The APA requires that “legislative rules” be issued through a notice-and-comment process.  But the APA states that notice-and-comment does not apply to “interpretive rules.”  According to the Court, “[t]his exemption of interpretive rules from the notice-and-comment process is categorical, and it is fatal to the rule announced in Paralyzed Veterans.”  The Court rejected Mortgage Bankers Association’s (MBA) argument that when an agency alters an interpretive rule it is effectively amending the underlying legislative rule.  The Court reasoned that interpreting a legislative rule does not amount to “amending” it.  And if it did, why shouldn’t notice-and-comment apply to an agency’s first set of interpretive rules?

In arguing in favor of the Paralyzed Veterans doctrine, the SLLC’s brief discussed a number of examples where federal agencies have changed positions in interpretive rules and state and local governments would have liked to have provided comments.  For example, in 1993, DOL issued a series of opinion letters concluding that career firefighters who volunteered their services to private organizations had to be paid extra by whatever public entity employed them.  DOL then changed its mind in 2001.   The Court was not persuaded by MBA’s similar argument that the Paralyzed Veterans doctrine “reinforces the APA’s goal of ‘procedural fairness’ by preventing agencies from unilaterally and unexpectedly altering their interpretation of important regulations.”

The SLLC’s amicus brief also argued that Paralyzed Veterans provides a needed check on agency authority because recently the Court has deferred to interpretative rules, which aren’t supposed to have the force of law.  Justice Scalia agreed in a concurring opinion but suggested, as did the SLLC, that the Court should abandon deference to interpretative rules.

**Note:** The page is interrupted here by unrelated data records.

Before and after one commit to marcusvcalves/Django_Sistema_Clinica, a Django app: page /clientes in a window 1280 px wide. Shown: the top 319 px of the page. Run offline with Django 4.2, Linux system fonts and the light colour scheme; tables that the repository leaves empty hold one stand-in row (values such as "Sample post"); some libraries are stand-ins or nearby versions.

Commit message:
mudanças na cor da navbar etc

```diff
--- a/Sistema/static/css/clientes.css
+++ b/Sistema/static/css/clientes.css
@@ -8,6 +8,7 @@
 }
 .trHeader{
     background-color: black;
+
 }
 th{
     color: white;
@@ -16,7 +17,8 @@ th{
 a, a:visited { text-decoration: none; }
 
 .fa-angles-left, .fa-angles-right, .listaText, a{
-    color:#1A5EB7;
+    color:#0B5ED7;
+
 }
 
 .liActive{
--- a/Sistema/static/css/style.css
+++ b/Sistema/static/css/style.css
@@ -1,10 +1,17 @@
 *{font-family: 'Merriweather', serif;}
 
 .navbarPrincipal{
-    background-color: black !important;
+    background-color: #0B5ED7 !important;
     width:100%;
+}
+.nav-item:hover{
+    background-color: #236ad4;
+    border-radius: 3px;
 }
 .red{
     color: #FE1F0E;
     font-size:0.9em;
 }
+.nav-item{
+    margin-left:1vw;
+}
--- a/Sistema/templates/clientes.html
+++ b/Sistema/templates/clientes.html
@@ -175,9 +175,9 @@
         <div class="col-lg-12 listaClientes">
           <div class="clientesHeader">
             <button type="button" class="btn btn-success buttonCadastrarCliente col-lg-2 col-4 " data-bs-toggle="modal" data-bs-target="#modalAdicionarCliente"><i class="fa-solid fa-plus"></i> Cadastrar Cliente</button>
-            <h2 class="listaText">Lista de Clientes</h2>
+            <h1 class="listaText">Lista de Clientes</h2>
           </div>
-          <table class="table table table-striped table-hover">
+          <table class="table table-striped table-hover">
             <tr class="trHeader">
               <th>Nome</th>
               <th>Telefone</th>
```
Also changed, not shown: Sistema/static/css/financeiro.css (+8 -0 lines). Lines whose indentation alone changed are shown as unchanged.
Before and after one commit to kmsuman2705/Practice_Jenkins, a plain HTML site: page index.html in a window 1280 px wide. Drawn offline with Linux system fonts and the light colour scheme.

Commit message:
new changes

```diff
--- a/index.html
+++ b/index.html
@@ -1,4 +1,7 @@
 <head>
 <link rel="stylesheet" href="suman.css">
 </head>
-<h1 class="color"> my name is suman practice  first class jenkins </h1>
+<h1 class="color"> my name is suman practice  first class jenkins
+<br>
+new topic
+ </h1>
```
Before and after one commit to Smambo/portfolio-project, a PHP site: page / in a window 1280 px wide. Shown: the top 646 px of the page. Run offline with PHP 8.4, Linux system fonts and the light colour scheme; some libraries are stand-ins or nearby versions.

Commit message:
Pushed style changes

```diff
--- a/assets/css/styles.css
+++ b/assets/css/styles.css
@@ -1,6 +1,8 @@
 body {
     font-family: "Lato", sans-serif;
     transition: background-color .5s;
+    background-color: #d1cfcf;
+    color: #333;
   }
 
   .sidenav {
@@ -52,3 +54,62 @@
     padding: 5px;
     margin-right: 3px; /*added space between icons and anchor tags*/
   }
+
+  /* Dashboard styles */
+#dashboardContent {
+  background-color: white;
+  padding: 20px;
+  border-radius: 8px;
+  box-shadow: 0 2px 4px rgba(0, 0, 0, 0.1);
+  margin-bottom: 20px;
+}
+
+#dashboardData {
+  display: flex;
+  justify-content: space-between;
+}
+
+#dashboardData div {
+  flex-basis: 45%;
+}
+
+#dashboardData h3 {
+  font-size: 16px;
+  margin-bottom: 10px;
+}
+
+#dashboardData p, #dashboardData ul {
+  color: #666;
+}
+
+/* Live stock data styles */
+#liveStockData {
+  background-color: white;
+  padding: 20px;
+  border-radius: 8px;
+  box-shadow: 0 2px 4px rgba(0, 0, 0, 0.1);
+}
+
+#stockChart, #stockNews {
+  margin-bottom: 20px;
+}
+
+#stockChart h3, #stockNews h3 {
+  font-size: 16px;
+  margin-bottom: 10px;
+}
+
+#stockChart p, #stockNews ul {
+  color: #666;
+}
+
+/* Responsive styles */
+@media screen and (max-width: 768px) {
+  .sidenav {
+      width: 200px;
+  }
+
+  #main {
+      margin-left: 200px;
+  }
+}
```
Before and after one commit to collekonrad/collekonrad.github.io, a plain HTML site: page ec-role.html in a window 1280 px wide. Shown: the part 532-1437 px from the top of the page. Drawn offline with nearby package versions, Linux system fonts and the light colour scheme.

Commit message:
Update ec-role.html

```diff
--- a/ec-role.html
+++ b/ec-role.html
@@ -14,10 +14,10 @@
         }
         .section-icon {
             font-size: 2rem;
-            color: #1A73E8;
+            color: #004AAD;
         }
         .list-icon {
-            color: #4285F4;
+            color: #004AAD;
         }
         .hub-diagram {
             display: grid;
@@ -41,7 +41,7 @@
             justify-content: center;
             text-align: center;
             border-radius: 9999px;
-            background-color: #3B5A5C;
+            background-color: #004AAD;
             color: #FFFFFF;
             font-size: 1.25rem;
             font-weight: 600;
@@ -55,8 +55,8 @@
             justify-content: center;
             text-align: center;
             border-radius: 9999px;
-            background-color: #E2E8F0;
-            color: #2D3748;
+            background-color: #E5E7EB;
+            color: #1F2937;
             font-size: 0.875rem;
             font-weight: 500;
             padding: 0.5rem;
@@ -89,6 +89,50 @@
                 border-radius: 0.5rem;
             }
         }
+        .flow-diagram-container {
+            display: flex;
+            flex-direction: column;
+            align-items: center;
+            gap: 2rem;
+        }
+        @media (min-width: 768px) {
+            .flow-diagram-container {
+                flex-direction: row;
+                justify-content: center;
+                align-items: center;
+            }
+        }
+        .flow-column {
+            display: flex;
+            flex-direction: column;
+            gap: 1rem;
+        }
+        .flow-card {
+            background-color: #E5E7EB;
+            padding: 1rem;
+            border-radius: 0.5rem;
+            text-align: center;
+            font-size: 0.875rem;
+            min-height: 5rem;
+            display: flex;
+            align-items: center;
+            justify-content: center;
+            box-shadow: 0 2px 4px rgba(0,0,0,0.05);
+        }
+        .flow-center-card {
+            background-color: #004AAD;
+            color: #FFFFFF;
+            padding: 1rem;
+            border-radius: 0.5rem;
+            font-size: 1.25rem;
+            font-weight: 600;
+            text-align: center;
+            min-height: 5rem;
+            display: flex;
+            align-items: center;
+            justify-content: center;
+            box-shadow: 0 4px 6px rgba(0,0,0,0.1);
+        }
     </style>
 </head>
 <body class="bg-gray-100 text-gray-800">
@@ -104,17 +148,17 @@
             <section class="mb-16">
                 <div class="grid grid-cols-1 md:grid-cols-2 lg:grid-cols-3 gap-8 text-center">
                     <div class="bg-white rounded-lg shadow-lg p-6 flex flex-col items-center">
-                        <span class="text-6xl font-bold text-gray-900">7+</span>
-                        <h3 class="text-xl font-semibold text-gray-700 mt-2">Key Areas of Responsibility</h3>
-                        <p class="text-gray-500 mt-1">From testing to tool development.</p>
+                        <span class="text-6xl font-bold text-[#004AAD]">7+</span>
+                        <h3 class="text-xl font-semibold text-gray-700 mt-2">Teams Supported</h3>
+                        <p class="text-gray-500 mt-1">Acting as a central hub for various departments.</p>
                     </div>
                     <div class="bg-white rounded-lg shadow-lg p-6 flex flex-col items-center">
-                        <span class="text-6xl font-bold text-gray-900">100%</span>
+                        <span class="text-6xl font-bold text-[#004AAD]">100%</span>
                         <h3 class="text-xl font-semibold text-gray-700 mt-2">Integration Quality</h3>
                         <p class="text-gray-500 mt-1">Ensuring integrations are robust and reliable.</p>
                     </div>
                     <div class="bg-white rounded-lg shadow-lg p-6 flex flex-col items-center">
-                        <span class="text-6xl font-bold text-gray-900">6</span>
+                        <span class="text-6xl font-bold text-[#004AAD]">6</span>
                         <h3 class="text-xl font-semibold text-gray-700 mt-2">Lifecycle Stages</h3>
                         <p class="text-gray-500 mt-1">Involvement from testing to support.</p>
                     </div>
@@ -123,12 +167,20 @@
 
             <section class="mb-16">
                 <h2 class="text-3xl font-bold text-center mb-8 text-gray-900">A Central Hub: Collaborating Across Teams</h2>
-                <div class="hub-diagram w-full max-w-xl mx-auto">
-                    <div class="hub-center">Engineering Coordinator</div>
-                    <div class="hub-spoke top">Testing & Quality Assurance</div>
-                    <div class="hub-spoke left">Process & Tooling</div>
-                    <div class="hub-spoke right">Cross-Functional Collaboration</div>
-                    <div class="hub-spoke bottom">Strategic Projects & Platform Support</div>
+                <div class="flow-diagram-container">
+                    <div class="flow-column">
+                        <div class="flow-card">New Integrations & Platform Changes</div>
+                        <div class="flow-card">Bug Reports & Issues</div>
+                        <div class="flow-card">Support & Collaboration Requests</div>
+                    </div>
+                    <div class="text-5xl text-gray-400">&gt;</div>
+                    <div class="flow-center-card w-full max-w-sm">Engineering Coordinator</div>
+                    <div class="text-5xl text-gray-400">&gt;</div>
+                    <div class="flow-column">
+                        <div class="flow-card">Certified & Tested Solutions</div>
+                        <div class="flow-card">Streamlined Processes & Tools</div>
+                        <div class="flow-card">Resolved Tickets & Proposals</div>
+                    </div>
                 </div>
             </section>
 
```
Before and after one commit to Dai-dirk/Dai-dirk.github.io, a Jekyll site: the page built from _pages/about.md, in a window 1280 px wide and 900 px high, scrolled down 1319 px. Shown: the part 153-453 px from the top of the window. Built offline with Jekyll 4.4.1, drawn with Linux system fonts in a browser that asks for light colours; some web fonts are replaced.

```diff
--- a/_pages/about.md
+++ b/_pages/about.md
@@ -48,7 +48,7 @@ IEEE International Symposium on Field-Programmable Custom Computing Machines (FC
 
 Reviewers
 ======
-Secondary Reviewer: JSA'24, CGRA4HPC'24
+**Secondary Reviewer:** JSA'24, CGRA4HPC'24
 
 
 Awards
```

James HoAshley Johnson, Kirsten Galler, and Lauren Blas of Gibson, Dunn & Crutcher wrote the SLLC’s brief which was joined by the National League of Cities, the National Association of Counties, the International City/County Management Association, the United States Conference of Mayors, the International Municipal Lawyers AssociationGovernment Finance Officers Association, National School Boards Association, National Public Employer Labor Relations Association, and the International Public Management Association for Human Resources.